    • Zoom Getting Started Guide


    • Canvas is UMW’s online Learning Management System.  It provides various tools to help faculty communicate with the class, deliver content, as well as assess and grade student work.  Every course at UMW has a Canvas course site already created and available for use if the faculty member chooses to do so.

    • Note that file storage space in each Canvas course is limited to ~500 MB.  If you need more space, see the information above on Storing files on Canvas, or fartherdown this page on storing files on OneDrive.

    • Canvas Getting Started Guide


    • YouTube is a free video hosting platform owned by Google. It is a useful tool for sharing videos with your class, as well as receiving video presentations from students.
    • The guide below lists some ways to use this and still maintain privacy, an important consideration.  The guide also outlines ways to caption your videos to make them accessible.

    • YouTube Getting Started Guide


    • Microsoft OneDrive is a personal cloud storage servicelike Google Drive and Dropbox. All UMW students, faculty, and staff have a OneDrive account with 1 terabyte of storage space as part Office 365.
    • If you are running out of space in your Canvas course, OneDrive is a great solution.
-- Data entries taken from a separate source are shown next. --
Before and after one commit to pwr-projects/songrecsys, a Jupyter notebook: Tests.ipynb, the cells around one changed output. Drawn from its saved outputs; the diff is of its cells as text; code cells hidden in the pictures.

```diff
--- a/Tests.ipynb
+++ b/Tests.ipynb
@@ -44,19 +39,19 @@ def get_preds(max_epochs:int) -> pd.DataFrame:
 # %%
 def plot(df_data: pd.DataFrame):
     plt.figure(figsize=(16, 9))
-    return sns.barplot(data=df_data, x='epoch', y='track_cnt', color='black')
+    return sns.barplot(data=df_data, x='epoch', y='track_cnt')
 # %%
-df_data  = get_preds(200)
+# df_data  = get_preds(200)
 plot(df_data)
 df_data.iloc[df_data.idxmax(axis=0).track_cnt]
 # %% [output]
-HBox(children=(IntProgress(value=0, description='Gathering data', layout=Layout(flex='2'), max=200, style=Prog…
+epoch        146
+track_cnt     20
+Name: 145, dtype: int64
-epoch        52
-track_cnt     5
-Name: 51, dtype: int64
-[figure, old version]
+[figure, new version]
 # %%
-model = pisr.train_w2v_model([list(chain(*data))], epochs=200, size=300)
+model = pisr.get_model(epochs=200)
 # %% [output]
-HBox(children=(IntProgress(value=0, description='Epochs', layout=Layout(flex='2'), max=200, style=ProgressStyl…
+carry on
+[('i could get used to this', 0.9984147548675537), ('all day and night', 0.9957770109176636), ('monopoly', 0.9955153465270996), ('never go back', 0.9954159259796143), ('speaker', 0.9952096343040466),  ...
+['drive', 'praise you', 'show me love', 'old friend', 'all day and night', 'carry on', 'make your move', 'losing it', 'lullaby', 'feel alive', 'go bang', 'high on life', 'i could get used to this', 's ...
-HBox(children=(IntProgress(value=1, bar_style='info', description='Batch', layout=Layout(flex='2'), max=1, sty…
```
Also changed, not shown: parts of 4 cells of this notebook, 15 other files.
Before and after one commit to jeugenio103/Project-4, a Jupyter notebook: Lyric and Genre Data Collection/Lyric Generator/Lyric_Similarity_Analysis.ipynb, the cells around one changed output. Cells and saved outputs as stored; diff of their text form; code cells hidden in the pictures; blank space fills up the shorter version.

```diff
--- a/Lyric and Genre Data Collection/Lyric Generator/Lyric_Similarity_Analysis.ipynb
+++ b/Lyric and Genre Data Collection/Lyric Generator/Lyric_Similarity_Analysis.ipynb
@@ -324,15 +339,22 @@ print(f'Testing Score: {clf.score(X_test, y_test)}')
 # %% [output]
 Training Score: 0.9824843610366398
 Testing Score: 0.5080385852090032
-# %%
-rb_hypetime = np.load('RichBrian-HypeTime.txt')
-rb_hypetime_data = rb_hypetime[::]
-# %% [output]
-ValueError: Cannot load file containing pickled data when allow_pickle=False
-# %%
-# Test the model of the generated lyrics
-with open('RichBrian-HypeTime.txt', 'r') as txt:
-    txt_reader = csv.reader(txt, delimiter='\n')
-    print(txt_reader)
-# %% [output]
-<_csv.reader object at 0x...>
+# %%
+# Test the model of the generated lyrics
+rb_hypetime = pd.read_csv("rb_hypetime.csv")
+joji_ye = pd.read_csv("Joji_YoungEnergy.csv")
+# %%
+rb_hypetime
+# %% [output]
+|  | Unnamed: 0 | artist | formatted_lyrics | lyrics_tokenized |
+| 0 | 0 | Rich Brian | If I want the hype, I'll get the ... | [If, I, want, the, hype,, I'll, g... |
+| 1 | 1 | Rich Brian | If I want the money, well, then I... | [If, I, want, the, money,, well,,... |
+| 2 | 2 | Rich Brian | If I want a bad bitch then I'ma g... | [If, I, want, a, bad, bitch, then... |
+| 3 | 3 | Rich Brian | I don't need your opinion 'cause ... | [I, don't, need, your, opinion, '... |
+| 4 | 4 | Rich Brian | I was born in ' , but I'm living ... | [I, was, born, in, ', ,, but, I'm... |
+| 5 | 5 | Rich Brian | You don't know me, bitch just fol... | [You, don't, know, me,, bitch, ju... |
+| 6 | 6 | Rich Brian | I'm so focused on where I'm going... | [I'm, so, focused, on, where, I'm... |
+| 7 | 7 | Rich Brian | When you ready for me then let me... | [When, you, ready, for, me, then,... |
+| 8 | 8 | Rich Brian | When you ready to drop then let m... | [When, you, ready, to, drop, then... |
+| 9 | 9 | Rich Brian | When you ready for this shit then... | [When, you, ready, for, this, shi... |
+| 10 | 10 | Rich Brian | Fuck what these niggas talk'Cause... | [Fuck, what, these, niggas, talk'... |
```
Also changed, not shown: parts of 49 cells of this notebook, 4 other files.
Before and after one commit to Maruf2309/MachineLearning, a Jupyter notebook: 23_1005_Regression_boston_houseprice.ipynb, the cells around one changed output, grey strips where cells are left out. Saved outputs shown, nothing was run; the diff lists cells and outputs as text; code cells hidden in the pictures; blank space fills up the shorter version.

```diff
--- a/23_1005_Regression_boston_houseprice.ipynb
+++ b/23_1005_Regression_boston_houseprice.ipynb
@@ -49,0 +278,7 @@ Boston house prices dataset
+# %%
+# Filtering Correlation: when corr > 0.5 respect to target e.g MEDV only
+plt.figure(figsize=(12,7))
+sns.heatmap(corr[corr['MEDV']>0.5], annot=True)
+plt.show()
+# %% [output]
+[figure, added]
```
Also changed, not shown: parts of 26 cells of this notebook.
Instead of uploading large files to Canvas, you can place the file in OneDrive, copy the OneDrive link, and post the link in Canvas.

    • OneDrive Getting Started Guide

Other Resources 

Let us know how we can help.


Jerry Slezak, Cartland Berge, Shannon Hauser 

Digital Learning Support